→ What this task involves
From the entries below, return every line that includes the word "cmap".

=== Begin Enclosure ===

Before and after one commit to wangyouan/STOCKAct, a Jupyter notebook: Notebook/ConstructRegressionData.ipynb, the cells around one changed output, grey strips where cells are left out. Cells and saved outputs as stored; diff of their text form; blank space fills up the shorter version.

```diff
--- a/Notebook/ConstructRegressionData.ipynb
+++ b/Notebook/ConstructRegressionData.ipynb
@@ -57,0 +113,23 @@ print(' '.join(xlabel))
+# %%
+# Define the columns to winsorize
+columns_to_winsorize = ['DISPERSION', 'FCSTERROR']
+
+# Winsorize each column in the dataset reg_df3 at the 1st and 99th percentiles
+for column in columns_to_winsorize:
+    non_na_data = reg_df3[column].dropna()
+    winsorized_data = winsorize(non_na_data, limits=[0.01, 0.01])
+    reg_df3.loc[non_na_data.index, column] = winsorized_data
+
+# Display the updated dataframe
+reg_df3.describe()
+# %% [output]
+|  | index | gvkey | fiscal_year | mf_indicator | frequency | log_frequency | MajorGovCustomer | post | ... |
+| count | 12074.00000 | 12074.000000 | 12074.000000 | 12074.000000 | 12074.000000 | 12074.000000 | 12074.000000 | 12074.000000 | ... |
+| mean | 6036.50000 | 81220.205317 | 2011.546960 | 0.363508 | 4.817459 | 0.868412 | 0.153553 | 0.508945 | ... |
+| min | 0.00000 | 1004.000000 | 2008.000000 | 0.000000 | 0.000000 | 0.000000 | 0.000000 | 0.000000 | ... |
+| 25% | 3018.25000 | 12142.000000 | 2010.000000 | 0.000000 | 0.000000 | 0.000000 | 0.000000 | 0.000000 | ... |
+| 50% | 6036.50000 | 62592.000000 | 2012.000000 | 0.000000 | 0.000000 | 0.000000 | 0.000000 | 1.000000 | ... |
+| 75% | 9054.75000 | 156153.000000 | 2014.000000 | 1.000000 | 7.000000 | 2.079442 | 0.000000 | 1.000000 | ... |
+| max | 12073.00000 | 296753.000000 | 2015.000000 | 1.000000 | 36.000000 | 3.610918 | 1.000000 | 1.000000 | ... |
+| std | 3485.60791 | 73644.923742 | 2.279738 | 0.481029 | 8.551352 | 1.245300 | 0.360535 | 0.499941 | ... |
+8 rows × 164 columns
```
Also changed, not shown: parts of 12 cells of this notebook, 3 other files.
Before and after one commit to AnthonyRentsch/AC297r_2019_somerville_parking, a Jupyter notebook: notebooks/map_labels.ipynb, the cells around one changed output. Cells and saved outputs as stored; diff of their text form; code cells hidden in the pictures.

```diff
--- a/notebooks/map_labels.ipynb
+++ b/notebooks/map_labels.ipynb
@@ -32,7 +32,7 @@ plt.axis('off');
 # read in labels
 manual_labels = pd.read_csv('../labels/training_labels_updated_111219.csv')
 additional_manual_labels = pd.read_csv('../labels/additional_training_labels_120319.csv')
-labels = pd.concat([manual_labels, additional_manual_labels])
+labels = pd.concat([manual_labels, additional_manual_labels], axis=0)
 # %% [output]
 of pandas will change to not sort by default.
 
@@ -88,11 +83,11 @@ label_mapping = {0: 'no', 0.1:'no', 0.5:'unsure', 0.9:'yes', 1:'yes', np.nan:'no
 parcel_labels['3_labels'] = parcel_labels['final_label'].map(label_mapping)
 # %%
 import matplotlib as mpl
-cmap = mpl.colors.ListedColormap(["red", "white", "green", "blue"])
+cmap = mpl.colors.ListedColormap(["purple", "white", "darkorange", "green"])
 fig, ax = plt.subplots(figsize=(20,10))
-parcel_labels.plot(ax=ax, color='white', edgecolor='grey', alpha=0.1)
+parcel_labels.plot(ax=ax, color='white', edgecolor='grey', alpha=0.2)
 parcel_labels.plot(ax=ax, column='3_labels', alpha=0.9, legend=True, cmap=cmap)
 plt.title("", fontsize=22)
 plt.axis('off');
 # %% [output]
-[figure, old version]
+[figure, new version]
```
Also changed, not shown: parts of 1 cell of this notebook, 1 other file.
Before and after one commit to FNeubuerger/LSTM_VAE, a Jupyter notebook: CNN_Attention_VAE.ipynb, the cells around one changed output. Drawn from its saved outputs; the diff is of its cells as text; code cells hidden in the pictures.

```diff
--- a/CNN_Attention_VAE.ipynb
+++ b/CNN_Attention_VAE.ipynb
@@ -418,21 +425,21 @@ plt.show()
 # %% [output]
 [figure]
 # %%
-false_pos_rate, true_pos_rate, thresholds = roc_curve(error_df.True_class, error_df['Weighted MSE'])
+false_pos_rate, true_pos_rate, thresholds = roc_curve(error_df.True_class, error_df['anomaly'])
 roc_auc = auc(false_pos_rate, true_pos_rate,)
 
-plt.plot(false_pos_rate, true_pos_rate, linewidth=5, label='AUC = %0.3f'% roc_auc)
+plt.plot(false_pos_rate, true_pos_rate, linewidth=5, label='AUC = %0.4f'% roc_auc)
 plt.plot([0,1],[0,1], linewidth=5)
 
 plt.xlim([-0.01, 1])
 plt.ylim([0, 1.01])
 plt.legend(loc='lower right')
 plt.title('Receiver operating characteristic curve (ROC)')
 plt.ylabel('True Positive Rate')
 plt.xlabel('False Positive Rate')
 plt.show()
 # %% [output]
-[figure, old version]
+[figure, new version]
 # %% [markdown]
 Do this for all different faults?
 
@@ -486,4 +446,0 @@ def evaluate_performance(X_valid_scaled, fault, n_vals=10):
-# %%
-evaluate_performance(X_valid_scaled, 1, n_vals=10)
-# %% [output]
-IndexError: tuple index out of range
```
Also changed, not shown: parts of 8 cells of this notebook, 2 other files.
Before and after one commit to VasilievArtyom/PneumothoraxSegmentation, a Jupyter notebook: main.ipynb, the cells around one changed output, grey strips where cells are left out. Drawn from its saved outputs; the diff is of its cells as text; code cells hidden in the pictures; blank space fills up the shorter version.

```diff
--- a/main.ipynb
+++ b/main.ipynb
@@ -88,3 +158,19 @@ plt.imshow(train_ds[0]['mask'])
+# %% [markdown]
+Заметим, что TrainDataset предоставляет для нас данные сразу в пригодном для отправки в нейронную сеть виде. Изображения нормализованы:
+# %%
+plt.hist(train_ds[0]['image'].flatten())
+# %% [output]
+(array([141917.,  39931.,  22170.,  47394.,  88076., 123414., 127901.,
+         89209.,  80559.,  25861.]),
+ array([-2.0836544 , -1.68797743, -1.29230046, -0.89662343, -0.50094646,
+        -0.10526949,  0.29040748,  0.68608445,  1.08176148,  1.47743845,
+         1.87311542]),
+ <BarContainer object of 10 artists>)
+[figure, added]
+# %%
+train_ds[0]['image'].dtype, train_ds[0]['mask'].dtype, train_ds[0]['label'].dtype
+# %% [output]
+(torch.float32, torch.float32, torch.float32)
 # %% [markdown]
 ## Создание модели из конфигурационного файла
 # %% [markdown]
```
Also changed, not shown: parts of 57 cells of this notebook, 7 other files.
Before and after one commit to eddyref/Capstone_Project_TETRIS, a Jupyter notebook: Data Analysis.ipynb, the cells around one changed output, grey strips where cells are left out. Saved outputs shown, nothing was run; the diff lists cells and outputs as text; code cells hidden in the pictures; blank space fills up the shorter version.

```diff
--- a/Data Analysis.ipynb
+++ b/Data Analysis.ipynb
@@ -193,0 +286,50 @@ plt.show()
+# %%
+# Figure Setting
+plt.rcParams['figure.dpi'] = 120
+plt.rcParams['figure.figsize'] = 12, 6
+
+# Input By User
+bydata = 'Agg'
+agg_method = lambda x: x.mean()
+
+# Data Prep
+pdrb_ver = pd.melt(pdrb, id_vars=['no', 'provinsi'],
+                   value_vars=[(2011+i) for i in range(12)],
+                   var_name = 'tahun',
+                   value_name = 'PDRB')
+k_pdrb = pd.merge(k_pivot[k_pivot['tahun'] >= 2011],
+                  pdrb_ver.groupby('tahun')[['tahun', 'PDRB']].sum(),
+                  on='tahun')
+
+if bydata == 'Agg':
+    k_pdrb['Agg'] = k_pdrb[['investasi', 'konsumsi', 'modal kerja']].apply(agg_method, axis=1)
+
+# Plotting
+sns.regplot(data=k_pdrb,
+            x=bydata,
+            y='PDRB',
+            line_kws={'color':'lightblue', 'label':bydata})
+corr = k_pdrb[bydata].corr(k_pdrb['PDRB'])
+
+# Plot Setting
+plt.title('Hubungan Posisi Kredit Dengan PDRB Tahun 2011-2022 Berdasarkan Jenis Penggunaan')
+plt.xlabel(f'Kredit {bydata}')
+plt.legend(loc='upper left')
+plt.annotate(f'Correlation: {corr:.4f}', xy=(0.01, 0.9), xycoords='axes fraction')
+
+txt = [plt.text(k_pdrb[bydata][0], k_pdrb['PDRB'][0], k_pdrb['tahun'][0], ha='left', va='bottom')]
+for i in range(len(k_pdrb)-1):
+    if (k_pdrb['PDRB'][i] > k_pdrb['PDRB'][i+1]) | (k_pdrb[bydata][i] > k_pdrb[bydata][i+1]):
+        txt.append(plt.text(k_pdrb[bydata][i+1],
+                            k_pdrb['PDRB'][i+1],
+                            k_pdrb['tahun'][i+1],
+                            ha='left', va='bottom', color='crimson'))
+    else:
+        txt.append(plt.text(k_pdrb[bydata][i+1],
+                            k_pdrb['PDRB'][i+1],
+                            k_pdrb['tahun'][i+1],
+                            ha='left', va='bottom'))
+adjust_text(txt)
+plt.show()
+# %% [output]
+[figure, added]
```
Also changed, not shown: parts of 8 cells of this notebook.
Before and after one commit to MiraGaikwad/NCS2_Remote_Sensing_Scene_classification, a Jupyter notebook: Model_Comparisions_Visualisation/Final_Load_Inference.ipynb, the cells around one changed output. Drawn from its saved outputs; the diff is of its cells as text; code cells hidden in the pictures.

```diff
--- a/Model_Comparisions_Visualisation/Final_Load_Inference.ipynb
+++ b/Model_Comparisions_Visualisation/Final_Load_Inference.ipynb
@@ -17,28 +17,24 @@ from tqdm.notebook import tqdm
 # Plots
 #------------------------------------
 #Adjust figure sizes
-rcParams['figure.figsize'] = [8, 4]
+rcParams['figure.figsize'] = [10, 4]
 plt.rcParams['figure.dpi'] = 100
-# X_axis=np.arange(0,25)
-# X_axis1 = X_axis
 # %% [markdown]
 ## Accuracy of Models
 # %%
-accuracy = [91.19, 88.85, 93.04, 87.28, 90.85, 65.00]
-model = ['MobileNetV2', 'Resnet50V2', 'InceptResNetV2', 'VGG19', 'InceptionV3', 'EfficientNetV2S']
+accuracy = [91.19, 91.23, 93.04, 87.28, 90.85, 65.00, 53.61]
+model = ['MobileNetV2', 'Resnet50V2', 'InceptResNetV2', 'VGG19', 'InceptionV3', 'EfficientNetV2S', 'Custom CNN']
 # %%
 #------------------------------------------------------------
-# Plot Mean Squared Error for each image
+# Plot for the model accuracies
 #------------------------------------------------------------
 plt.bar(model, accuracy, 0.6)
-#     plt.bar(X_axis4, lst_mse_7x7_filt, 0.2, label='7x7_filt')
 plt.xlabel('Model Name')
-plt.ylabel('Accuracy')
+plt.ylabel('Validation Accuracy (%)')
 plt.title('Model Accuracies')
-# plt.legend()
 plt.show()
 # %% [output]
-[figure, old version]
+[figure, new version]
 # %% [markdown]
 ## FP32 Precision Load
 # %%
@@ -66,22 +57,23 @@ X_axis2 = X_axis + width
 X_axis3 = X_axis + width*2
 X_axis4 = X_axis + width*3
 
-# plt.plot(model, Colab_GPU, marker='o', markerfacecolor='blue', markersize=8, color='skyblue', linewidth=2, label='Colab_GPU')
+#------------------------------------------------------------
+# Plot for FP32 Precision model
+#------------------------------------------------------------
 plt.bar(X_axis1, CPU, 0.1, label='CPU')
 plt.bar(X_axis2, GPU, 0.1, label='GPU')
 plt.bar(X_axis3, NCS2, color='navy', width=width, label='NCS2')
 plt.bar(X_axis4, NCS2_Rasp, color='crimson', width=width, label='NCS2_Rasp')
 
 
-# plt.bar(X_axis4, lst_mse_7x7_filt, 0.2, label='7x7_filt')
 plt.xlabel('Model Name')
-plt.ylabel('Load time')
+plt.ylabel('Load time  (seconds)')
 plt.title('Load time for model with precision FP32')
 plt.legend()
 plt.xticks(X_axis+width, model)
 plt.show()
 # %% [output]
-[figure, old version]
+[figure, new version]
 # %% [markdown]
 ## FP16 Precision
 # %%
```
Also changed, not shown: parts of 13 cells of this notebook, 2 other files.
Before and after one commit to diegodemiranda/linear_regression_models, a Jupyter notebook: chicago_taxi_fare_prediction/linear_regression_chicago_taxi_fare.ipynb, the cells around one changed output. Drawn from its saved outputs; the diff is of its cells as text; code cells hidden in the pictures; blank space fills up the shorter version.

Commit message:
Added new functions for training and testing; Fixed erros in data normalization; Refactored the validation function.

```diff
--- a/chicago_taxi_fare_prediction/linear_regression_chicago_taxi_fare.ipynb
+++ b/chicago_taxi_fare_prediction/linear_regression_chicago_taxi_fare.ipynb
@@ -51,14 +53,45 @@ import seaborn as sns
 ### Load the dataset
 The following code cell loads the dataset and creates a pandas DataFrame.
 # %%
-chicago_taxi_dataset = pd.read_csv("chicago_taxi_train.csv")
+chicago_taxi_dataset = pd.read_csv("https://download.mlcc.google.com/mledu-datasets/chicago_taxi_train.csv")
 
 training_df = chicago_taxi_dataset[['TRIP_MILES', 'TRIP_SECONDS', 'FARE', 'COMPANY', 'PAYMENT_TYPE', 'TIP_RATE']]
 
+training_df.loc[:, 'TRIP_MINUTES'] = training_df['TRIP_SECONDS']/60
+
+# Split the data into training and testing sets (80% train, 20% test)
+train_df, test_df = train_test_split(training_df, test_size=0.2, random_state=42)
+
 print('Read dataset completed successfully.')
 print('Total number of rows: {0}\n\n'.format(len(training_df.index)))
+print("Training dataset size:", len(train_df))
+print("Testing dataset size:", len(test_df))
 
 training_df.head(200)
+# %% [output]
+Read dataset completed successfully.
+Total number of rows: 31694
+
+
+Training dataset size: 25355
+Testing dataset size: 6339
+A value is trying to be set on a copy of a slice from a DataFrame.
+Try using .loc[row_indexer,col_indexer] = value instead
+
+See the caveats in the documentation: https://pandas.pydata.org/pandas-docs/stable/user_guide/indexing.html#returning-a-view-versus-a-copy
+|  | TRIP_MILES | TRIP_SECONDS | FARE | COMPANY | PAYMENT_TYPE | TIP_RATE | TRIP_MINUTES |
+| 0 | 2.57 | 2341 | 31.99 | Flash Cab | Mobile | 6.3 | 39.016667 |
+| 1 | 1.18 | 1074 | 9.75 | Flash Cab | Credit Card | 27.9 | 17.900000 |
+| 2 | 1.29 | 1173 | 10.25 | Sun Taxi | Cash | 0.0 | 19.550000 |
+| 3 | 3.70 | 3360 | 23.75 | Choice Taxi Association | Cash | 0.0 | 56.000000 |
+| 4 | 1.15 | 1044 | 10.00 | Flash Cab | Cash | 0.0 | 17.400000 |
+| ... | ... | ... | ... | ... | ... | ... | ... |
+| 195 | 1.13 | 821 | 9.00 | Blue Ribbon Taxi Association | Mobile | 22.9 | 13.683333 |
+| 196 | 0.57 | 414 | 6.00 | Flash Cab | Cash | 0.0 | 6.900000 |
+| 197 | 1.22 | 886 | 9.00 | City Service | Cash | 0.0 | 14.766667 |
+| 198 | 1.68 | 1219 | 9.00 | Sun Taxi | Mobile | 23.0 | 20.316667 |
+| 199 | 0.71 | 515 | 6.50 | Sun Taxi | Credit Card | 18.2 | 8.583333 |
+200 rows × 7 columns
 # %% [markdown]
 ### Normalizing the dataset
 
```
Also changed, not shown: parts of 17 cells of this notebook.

=== End Enclosure ===

→ Solution for this problem
-cmap = mpl.colors.ListedColormap(["red", "white", "green", "blue"])
+cmap = mpl.colors.ListedColormap(["purple", "white", "darkorange", "green"])
 parcel_labels.plot(ax=ax, column='3_labels', alpha=0.9, legend=True, cmap=cmap)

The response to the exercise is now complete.